Records from a collection:
-*-*-

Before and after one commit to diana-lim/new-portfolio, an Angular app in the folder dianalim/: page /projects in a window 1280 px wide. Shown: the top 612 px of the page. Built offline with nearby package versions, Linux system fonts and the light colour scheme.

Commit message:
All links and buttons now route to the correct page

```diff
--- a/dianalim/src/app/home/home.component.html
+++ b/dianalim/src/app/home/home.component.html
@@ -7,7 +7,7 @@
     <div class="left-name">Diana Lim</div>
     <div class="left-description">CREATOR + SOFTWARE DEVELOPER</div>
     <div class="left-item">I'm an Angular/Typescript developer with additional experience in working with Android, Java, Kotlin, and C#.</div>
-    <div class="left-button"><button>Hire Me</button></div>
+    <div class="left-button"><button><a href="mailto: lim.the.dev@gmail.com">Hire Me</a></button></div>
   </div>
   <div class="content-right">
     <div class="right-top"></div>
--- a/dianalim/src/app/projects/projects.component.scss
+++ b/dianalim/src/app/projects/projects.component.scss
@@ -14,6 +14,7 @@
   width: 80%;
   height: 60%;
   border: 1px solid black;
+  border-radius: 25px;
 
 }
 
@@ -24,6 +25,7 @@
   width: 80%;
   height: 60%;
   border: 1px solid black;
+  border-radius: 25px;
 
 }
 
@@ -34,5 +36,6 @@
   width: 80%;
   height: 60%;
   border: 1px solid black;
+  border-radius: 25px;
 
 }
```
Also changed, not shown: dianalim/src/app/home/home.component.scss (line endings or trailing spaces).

-*-*-

• Exercise instructions:
Repeat each of the entries exactly as written.

• Solution to this problem:
Before and after one commit to diana-lim/new-portfolio, an Angular app in the folder dianalim/: page /projects in a window 1280 px wide. Shown: the top 612 px of the page. Built offline with nearby package versions, Linux system fonts and the light colour scheme.

Commit message:
All links and buttons now route to the correct page

```diff
--- a/dianalim/src/app/home/home.component.html
+++ b/dianalim/src/app/home/home.component.html
@@ -7,7 +7,7 @@
     <div class="left-name">Diana Lim</div>
     <div class="left-description">CREATOR + SOFTWARE DEVELOPER</div>
     <div class="left-item">I'm an Angular/Typescript developer with additional experience in working with Android, Java, Kotlin, and C#.</div>
-    <div class="left-button"><button>Hire Me</button></div>
+    <div class="left-button"><button><a href="mailto: lim.the.dev@gmail.com">Hire Me</a></button></div>
   </div>
   <div class="content-right">
     <div class="right-top"></div>
--- a/dianalim/src/app/projects/projects.component.scss
+++ b/dianalim/src/app/projects/projects.component.scss
@@ -14,6 +14,7 @@
   width: 80%;
   height: 60%;
   border: 1px solid black;
+  border-radius: 25px;
 
 }
 
@@ -24,6 +25,7 @@
   width: 80%;
   height: 60%;
   border: 1px solid black;
+  border-radius: 25px;
 
 }
 
@@ -34,5 +36,6 @@
   width: 80%;
   height: 60%;
   border: 1px solid black;
+  border-radius: 25px;
 
 }
```
Also changed, not shown: dianalim/src/app/home/home.component.scss (line endings or trailing spaces).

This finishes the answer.